Work required:
Line by line, copy the records below exactly and leave the pictures out.
Top of Source data
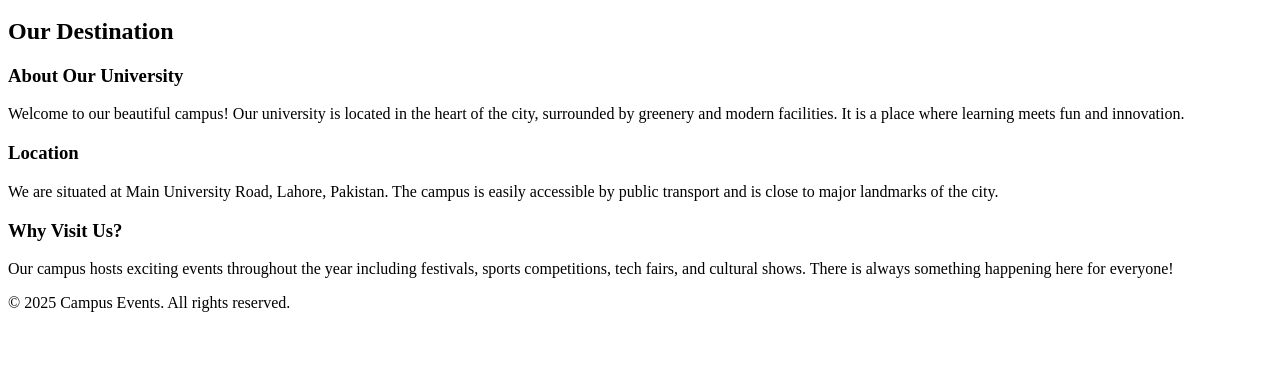
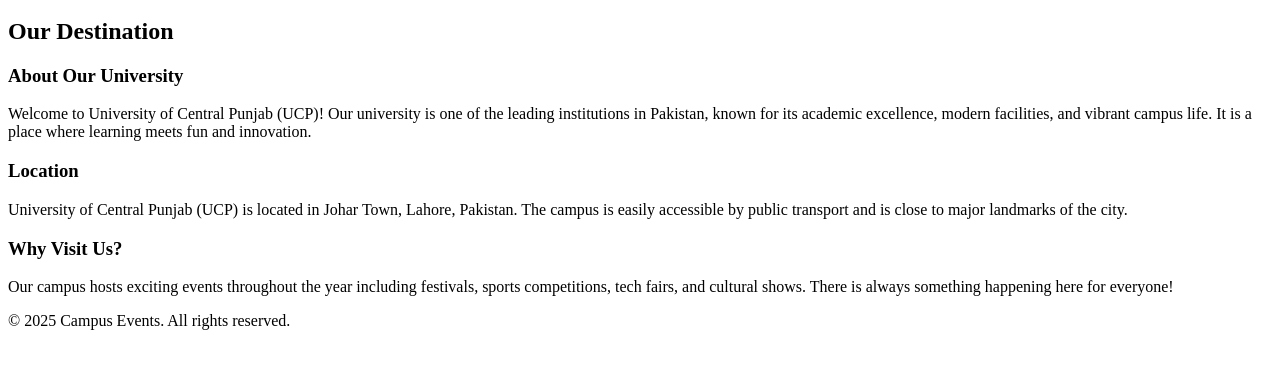
Before and after one commit to hassan3208/campus-events, a website: page src/destination.html in a window 1280 px wide. Shown: the part 100-468 px from the top of the page. Drawn offline with Linux system fonts and the light colour scheme.

Commit message:
Completed destination page

```diff
--- a/src/destination.html
+++ b/src/destination.html
@@ -4,7 +4,6 @@
   <meta charset="UTF-8" />
   <meta name="viewport" content="width=device-width, initial-scale=1.0"/>
   <title>Destination</title>
-
 </head>
 <body>
 
@@ -25,8 +24,9 @@
     <section>
       <h3>About Our University</h3>
       <p>
-        Welcome to our beautiful campus! Our university is located in the heart
-        of the city, surrounded by greenery and modern facilities. It is a place
+        Welcome to University of Central Punjab (UCP)! Our university is
+        one of the leading institutions in Pakistan, known for its academic
+        excellence, modern facilities, and vibrant campus life. It is a place
         where learning meets fun and innovation.
       </p>
     </section>
@@ -34,9 +34,9 @@
     <section>
       <h3>Location</h3>
       <p>
-        We are situated at Main University Road, Lahore, Pakistan. The campus
-        is easily accessible by public transport and is close to major
-        landmarks of the city.
+        University of Central Punjab (UCP) is located in Johar Town, Lahore,
+        Pakistan. The campus is easily accessible by public transport and is
+        close to major landmarks of the city.
       </p>
     </section>
 
```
Bottom of Source data
Completed task:
Before and after one commit to hassan3208/campus-events, a website: page src/destination.html in a window 1280 px wide. Shown: the part 100-468 px from the top of the page. Drawn offline with Linux system fonts and the light colour scheme.

Commit message:
Completed destination page

```diff
--- a/src/destination.html
+++ b/src/destination.html
@@ -4,7 +4,6 @@
   <meta charset="UTF-8" />
   <meta name="viewport" content="width=device-width, initial-scale=1.0"/>
   <title>Destination</title>
-
 </head>
 <body>
 
@@ -25,8 +24,9 @@
     <section>
       <h3>About Our University</h3>
       <p>
-        Welcome to our beautiful campus! Our university is located in the heart
-        of the city, surrounded by greenery and modern facilities. It is a place
+        Welcome to University of Central Punjab (UCP)! Our university is
+        one of the leading institutions in Pakistan, known for its academic
+        excellence, modern facilities, and vibrant campus life. It is a place
         where learning meets fun and innovation.
       </p>
     </section>
@@ -34,9 +34,9 @@
     <section>
       <h3>Location</h3>
       <p>
-        We are situated at Main University Road, Lahore, Pakistan. The campus
-        is easily accessible by public transport and is close to major
-        landmarks of the city.
+        University of Central Punjab (UCP) is located in Johar Town, Lahore,
+        Pakistan. The campus is easily accessible by public transport and is
+        close to major landmarks of the city.
       </p>
     </section>
 
```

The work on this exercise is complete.